§ Exercise directions
Find the line below with "<li>Old Money</li>". Print it and every line after it exactly, through the last line, leaving out the pictures.

** Opening Provided records block **

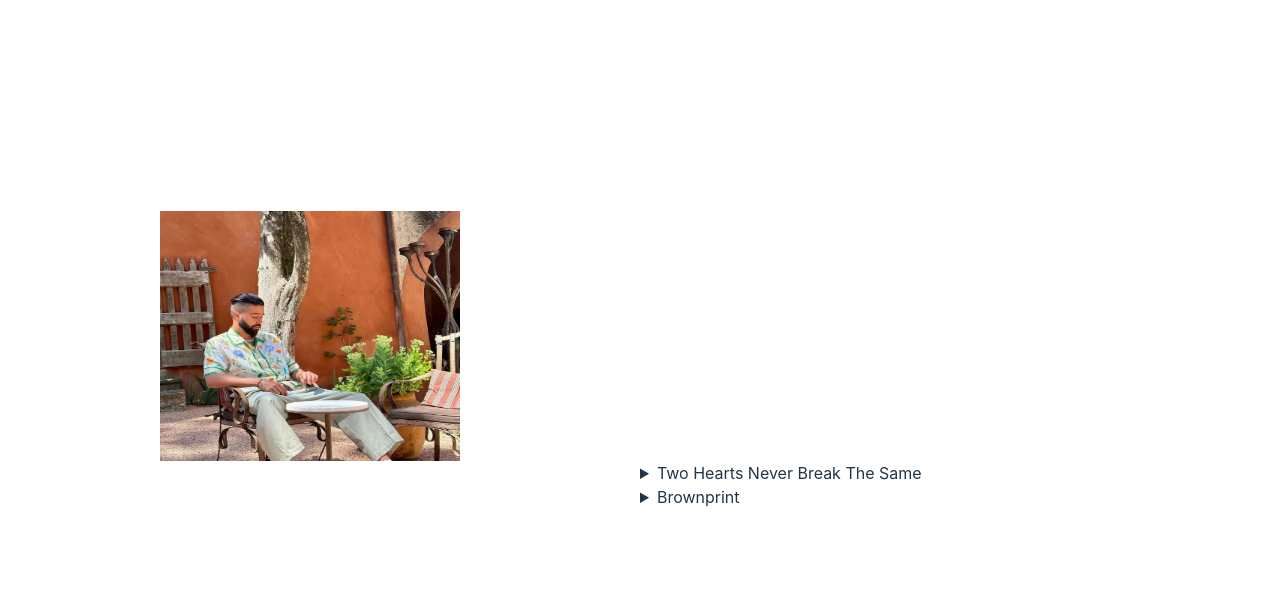
Repository: GavinPahal/my_app
Page: / (app in react/)
The author's editor kept a copy of each file at every save. The page is drawn from the files as they stood at one save, then again after the next save.
The browser window is 1280 px wide. The pictures show the whole page.
The project was rebuilt for these pictures with package versions that can differ from the ones it lists, and the page was loaded fresh each time. Also part of the build but not shown: react/vite.config.js.

Above is the page before, as saved 2024-09-14 11:24:33.

### react/src/App.jsx
import { useState } from 'react'
import ap from '/Untitled-34.jpg'
import './App.css'

function App() {

  return (
    <>
    <div className='image'>
    <img src={ap} alt="Vite logo" width={300} height={250}/>
    </div>
   <div className='album'>
      <details name="reqs">
  <summary>Two Hearts Never Break The Same</summary>
  <ol>
    <li>All Night(Live)</li>
    <li>Hills</li>
    <li>SummerHigh</li>
    <li>Wo Noor</li>
    <li>Dil Nu</li>
  </ol>
</details>
<details name="reqs">
  <summary>Brownprint</summary>
  <ol>
    <li>Brownprint</li>
    <li>315</li>
    <li>Old Money</li>
    <li>Losing Myself</li>
    <li>Distance</li>
    <li>After Midnight</li>
    <li>Bora Bora</li>
    <li>Sweet Flower</li>
    <li>To Be Contuined</li>
  </ol>
</details>
</div>
    </>
  )
}

export default App

### react/src/App.css
.image{
  display: flex;
  padding-top: 10rem;
  padding-left: 10rem;
}


.album{
display: flex;
flex-direction: column;
justify-content:center;
padding-left: 40rem;
padding-bottom: 10rem;
padding-right: 20rem;
}

Loaded but not shown: react/index.html (common file); react/src/main.jsx (common file); react/src/index.css (common file)

After the next save:
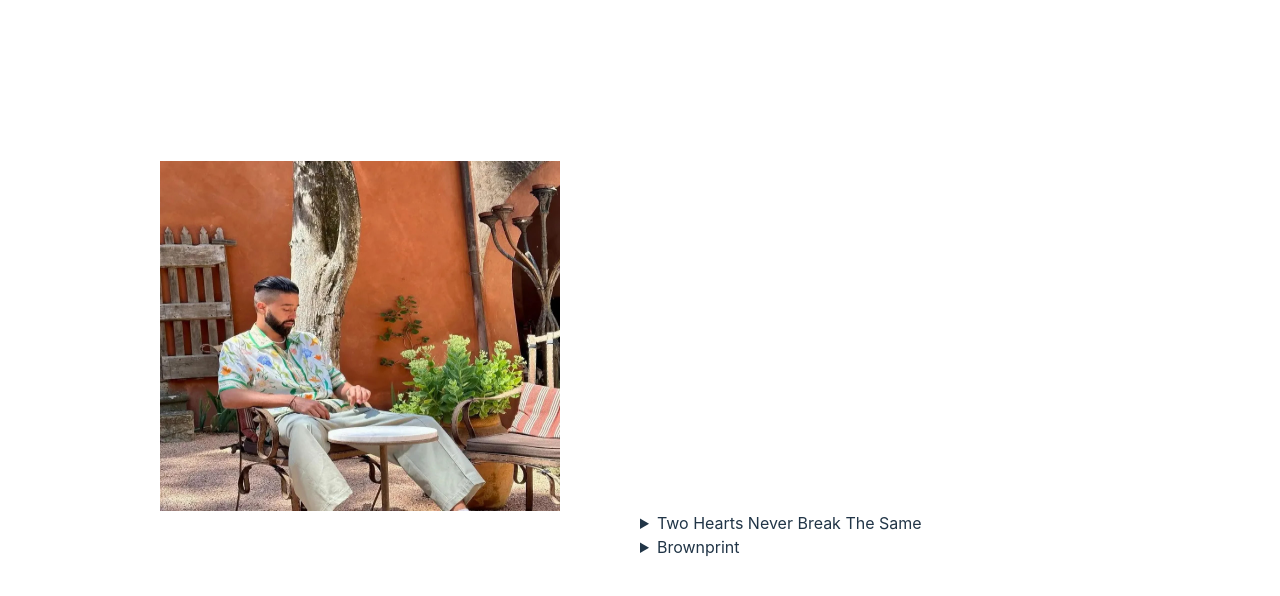
Saved 2 min 10 s later.
--- a/react/src/App.jsx
+++ b/react/src/App.jsx
@@ -3,11 +3,10 @@
 import './App.css'
 
 function App() {
-
   return (
     <>
     <div className='image'>
-    <img src={ap} alt="Vite logo" width={300} height={250}/>
+    <img src={ap} alt="Vite logo" width={400} height={350}/>
     </div>
    <div className='album'>
       <details name="reqs">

** Closing Provided records block **

§ Response to this exercise
    <li>Old Money</li>
    <li>Losing Myself</li>
    <li>Distance</li>
    <li>After Midnight</li>
    <li>Bora Bora</li>
    <li>Sweet Flower</li>
    <li>To Be Contuined</li>
  </ol>
</details>
</div>
    </>
  )
}

export default App

### react/src/App.css
.image{
  display: flex;
  padding-top: 10rem;
  padding-left: 10rem;
}


.album{
display: flex;
flex-direction: column;
justify-content:center;
padding-left: 40rem;
padding-bottom: 10rem;
padding-right: 20rem;
}

Loaded but not shown: react/index.html (common file); react/src/main.jsx (common file); react/src/index.css (common file)

After the next save:
Saved 2 min 10 s later.
--- a/react/src/App.jsx
+++ b/react/src/App.jsx
@@ -3,11 +3,10 @@
 import './App.css'
 
 function App() {
-
   return (
     <>
     <div className='image'>
-    <img src={ap} alt="Vite logo" width={300} height={250}/>
+    <img src={ap} alt="Vite logo" width={400} height={350}/>
     </div>
    <div className='album'>
       <details name="reqs">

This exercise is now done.